Dietary habits and health status of african-caribbean adults.
Sommaire de l'article

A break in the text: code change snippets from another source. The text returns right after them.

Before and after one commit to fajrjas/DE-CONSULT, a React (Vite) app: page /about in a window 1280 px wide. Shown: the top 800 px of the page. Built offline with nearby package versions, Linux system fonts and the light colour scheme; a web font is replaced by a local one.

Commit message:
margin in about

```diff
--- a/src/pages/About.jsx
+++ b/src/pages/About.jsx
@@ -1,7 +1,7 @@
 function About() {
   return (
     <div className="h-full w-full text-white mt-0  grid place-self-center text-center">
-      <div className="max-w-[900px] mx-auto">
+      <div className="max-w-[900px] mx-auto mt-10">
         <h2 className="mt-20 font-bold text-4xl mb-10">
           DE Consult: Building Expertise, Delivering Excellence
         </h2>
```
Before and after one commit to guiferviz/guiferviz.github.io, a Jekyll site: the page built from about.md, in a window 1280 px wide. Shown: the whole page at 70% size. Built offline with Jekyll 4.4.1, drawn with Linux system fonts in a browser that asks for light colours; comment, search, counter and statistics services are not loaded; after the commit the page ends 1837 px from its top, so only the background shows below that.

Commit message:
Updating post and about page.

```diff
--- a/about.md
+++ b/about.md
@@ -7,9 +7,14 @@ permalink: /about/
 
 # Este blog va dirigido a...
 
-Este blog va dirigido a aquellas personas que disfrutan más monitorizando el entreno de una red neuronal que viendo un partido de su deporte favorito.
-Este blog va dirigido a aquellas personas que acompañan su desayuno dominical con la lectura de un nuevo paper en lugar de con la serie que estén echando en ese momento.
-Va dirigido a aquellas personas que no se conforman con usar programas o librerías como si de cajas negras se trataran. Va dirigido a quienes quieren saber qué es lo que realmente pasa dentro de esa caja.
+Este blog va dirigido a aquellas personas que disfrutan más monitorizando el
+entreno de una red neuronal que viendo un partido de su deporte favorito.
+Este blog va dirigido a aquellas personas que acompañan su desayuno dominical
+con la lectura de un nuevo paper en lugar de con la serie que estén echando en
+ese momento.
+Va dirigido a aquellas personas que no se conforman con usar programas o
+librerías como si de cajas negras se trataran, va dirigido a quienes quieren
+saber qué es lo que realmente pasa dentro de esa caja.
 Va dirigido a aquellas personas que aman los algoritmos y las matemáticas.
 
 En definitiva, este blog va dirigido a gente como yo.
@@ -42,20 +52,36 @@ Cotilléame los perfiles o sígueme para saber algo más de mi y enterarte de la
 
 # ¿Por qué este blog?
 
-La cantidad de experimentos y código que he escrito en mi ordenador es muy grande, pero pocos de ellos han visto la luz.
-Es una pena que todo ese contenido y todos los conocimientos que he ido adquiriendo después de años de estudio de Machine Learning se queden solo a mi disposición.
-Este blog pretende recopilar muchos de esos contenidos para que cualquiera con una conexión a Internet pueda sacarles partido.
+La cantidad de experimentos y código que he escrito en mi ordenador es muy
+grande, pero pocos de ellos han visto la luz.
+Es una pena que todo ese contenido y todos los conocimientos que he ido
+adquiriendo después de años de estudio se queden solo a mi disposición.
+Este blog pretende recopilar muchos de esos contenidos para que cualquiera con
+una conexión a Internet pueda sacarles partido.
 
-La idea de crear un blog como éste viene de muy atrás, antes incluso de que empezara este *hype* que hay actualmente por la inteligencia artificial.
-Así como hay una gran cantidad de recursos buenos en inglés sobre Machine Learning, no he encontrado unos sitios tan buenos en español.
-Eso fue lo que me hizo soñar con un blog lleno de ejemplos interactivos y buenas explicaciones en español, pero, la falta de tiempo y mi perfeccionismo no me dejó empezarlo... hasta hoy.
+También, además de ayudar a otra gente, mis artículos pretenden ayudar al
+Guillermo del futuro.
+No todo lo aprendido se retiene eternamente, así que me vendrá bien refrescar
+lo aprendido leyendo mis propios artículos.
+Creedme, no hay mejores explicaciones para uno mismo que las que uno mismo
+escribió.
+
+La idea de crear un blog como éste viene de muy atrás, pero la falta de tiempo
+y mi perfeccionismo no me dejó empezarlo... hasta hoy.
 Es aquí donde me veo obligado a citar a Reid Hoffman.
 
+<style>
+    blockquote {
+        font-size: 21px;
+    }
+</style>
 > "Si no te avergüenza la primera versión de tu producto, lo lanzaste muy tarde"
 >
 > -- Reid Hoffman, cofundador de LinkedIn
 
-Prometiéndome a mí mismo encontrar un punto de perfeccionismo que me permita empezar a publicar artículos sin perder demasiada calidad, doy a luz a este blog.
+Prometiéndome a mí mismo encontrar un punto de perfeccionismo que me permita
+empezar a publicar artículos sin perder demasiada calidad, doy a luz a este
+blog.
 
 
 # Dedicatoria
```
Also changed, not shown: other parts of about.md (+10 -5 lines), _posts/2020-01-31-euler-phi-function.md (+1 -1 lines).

BACKGROUND: Although African-Caribbeans in the UK are more likely to suffer from a number of diet-related health conditions, including obesity, hypertension and type II diabetes, there have been few dietary studies on this group. The present study is based on a small survey of food and nutrient intakes and traditional dietary habits of African-Caribbean adults living in Staffordshire. METHODS: A questionnaire, designed to collect demographic data and information on medical status, physical activities, dietary, cooking and food shopping habits was administered to a convenience sample of 39 adults. Detailed information on food intakes was gathered using a modified existing Food Frequency Questionnaire with 169 items. Height and weight were measured for the calculation of body mass index. RESULTS: The average age of the subjects was 47 years (range 19-65 years). The prevalence of obesity was 39% and one-third of subjects reported having at least one health condition. Physical activities, outside of work, were undertaken by 95% of the sample. Traditional foods were used by 92% of respondents, including fruit and vegetables purchased at markets outside of their local area. A wide variety of foods were consumed and the percentages of energy provided by fats and carbohydrates (30% and 53%, respectively) appeared to be meeting government recommendations. However, absolute energy intakes were high and salt consumption, often in the form of commercial seasonings, exceeded government recommendations. CONCLUSIONS: The positive aspects of the diets of this population need to be encouraged. Interventions need to focus on ways of reducing total energy intakes, as well as levels of salt